Being commanded to love is tough for many of us. Ultimately, to fulfill this on a daily basis, one needs to accept this commandment seriously. Doing as commanded, or “because I said so” is difficult. However, showing this kind of discipline, the day-in day-out performance of mitzvot has its rewards. Many of us know the joy of Shabbat and the “big moments” of Jewish life. Those are good and important and we should continue to strive to make them a part of our lives. And that is only part of the picture. Robert De Niro said it best in A Bronx Tale, “...try and get up every morning, day after day and work for a living...the working man is the tough guy.”
It takes a commitment to make Shabbat and holidays a part of our lives.
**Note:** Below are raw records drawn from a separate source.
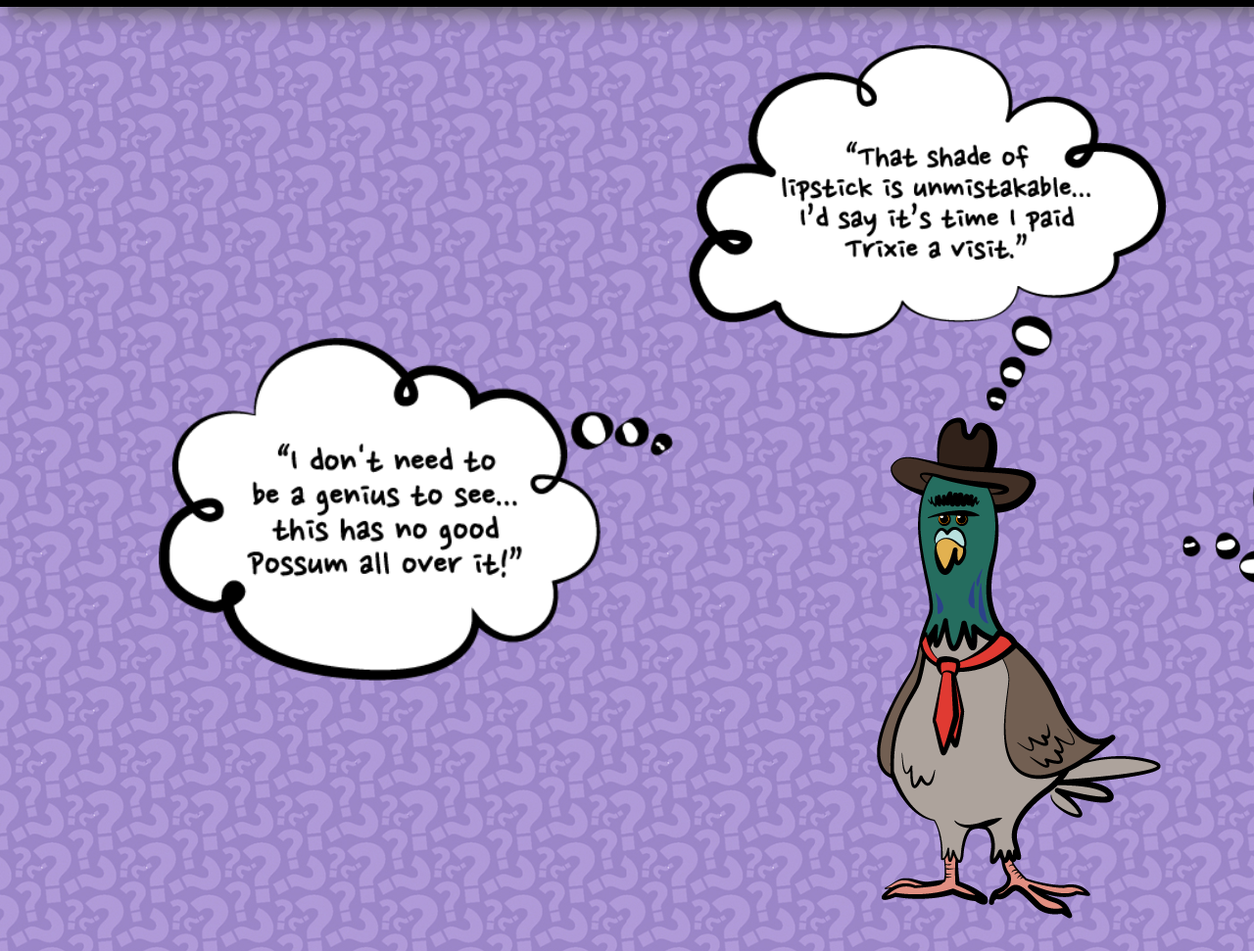
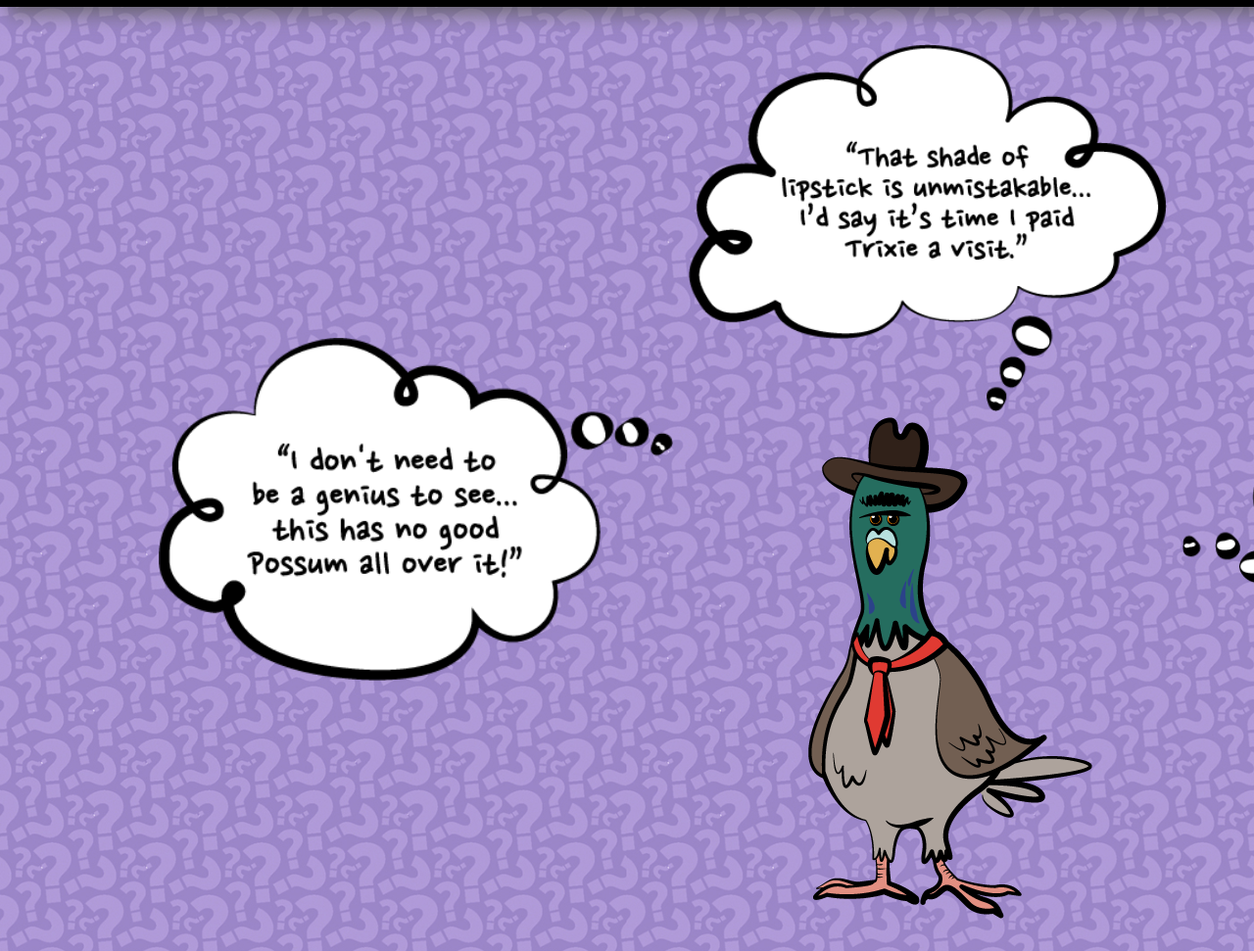
Before and after one commit to burdturd-productions/burdturd-productions.github.io, a plain HTML site: page quiz.html in a window 1280 px wide. Shown: the part 78-1049 px from the top of the page at 98% size. Drawn offline with Linux system fonts and the light colour scheme.

Commit message:
minor css change

```diff
--- a/src/quiz/quiz.css
+++ b/src/quiz/quiz.css
@@ -39,7 +39,7 @@ form {
     margin: 0;
     position: relative;
     bottom: 0;
-    margin-left: 200px;
+    margin-left: 130px;
 }
 
 .bubble-left {
```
But our work/avodah is more than that. We are charged with the task of doing mitzvot and bringing God and Torah with us everywhere that we go, every day of the week. “Keep these words that I am commanding you today in your heart. Recite them to your children and talk about them when you are at home and when you are away, when you lie down and when you rise. Bind them as a sign on your hand, fix them as an emblem on your forehead, and write them on the doorposts of your house and on your gates/וְהָיוּ הַדְּבָרִים הָאֵלֶּה אֲשֶׁר אָנֹכִי מְצַוְּךָ הַיּוֹם עַל-לְבָבֶךָ. וְשִׁנַּנְתָּם לְבָנֶיךָ וְדִבַּרְתָּ בָּם, בְּשִׁבְתְּךָ בְּבֵיתֶךָ וּבְלֶכְתְּךָ בַדֶּרֶךְ וּבְשָׁכְבְּךָ וּבְקוּמֶךָ. וּקְשַׁרְתָּם לְאוֹת עַל-יָדֶך; וְהָיוּ לְטֹטָפֹת בֵּין עֵינֶיךָ. וּכְתַבְתָּם עַל מְזֻזוֹת בֵּיתֶךָ וּבִשְׁעָרֶיךָ.” (Deut. 6:6-9). This week, let us renew our acceptance of this mitzvah. Let’s wake up every morning and go to work.
*Yehudah Aryeh Leib Alter (Hebrew יהודה אריה ליב אלתר, 15 April 1847 – 11 January 1905), also known by the title of his main work, the Sfas Emes (Yiddish) or Sefat Emet שפת אמת (Hebrew), was a Hasidic rabbi who succeeded his grandfather, Rabbi Yitzchak Meir Alter, as the Av beis din (head of the rabbinical court) and Rav of Góra Kalwaria, Poland (known in Yiddish as the town of Ger), and succeeded Rabbi Chanokh Heynekh HaKohen Levin of Aleksander as Rebbe of the Gerrer Hasidim.
**This comes from BT Shabbat 10b, “the Holy One, Blessed be He, said to Moses: I have a good gift in My treasure house and Shabbat is its name, and I seek to give it to Israel/א"ל הקב"ה למשה: מתנה טובה יש לי בבית גנזי ושבת שמה ואני מבקש ליתנה לישראל .”